Among the entries below, find the lines with the word "axes" and copy them.

= Beginning of Section =

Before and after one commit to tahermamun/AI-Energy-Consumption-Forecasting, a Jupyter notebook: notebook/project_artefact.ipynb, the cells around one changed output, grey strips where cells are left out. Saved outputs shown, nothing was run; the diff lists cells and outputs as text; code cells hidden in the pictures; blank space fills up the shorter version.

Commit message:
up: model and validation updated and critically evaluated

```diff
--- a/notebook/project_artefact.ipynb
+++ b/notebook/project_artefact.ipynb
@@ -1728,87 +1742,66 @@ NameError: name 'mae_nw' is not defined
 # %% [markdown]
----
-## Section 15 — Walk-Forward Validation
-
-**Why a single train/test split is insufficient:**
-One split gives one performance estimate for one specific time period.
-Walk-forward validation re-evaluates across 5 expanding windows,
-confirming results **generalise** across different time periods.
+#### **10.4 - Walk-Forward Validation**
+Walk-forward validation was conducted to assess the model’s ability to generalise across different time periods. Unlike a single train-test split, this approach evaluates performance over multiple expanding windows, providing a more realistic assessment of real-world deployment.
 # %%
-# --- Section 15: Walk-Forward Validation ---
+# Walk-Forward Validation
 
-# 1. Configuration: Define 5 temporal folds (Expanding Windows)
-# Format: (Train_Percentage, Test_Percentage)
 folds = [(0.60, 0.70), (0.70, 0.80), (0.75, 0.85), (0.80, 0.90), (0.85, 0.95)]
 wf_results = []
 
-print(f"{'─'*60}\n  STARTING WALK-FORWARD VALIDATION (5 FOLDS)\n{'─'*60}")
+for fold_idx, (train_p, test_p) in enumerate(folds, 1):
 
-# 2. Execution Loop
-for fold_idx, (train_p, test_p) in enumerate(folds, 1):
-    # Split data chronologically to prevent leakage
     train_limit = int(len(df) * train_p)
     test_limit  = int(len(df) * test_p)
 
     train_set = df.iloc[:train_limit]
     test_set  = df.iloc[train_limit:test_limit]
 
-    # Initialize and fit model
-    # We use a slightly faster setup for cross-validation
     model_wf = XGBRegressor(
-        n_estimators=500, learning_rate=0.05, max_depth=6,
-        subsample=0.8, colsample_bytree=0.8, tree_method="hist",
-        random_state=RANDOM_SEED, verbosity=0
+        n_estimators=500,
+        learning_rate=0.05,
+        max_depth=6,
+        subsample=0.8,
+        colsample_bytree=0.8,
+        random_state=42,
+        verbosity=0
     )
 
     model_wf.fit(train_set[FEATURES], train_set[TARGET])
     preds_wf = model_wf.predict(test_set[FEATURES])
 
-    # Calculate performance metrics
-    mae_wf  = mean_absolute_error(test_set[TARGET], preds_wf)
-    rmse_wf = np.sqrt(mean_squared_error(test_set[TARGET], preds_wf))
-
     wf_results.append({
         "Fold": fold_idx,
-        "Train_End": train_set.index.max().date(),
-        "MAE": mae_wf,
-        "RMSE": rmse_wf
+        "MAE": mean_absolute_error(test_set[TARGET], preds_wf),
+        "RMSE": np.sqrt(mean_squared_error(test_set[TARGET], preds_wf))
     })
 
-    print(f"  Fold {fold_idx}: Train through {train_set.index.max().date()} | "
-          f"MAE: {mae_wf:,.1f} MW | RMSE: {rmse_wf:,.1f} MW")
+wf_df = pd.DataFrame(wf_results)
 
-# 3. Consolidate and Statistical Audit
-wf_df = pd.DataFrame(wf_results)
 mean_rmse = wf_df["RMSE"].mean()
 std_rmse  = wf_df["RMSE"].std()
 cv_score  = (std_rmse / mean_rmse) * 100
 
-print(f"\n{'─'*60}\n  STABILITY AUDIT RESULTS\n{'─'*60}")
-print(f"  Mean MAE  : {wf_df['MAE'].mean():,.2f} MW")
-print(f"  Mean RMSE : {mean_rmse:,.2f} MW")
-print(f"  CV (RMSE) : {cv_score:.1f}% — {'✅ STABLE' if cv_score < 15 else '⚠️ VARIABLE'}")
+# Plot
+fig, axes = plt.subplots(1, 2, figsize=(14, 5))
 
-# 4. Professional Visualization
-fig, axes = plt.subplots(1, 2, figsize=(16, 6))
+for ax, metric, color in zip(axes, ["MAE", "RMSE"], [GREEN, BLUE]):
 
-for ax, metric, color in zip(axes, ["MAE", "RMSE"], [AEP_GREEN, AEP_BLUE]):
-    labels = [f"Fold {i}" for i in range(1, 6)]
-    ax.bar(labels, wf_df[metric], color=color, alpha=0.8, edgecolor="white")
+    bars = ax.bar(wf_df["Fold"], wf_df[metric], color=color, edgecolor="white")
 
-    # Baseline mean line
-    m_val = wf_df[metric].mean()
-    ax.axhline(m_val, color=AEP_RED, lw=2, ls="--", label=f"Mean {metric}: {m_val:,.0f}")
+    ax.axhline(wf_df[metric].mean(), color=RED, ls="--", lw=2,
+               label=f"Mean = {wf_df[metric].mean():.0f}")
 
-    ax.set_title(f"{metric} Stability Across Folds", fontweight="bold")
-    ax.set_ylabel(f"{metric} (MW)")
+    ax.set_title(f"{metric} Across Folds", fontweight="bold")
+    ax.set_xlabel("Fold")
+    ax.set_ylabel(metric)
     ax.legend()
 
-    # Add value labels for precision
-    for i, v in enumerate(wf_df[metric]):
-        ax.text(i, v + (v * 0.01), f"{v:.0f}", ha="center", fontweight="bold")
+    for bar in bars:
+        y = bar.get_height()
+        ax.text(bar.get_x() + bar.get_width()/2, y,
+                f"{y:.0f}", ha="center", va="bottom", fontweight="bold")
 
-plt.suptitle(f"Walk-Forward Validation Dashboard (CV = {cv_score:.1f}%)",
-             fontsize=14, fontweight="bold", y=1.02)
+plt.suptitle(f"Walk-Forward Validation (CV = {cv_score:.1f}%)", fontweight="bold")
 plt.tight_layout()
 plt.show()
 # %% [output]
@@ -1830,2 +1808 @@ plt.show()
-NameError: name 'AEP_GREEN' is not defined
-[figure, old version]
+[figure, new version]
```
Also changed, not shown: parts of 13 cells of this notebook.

= End of Section =

Result of the exercise.
+fig, axes = plt.subplots(1, 2, figsize=(14, 5))
-fig, axes = plt.subplots(1, 2, figsize=(16, 6))
+for ax, metric, color in zip(axes, ["MAE", "RMSE"], [GREEN, BLUE]):
-for ax, metric, color in zip(axes, ["MAE", "RMSE"], [AEP_GREEN, AEP_BLUE]):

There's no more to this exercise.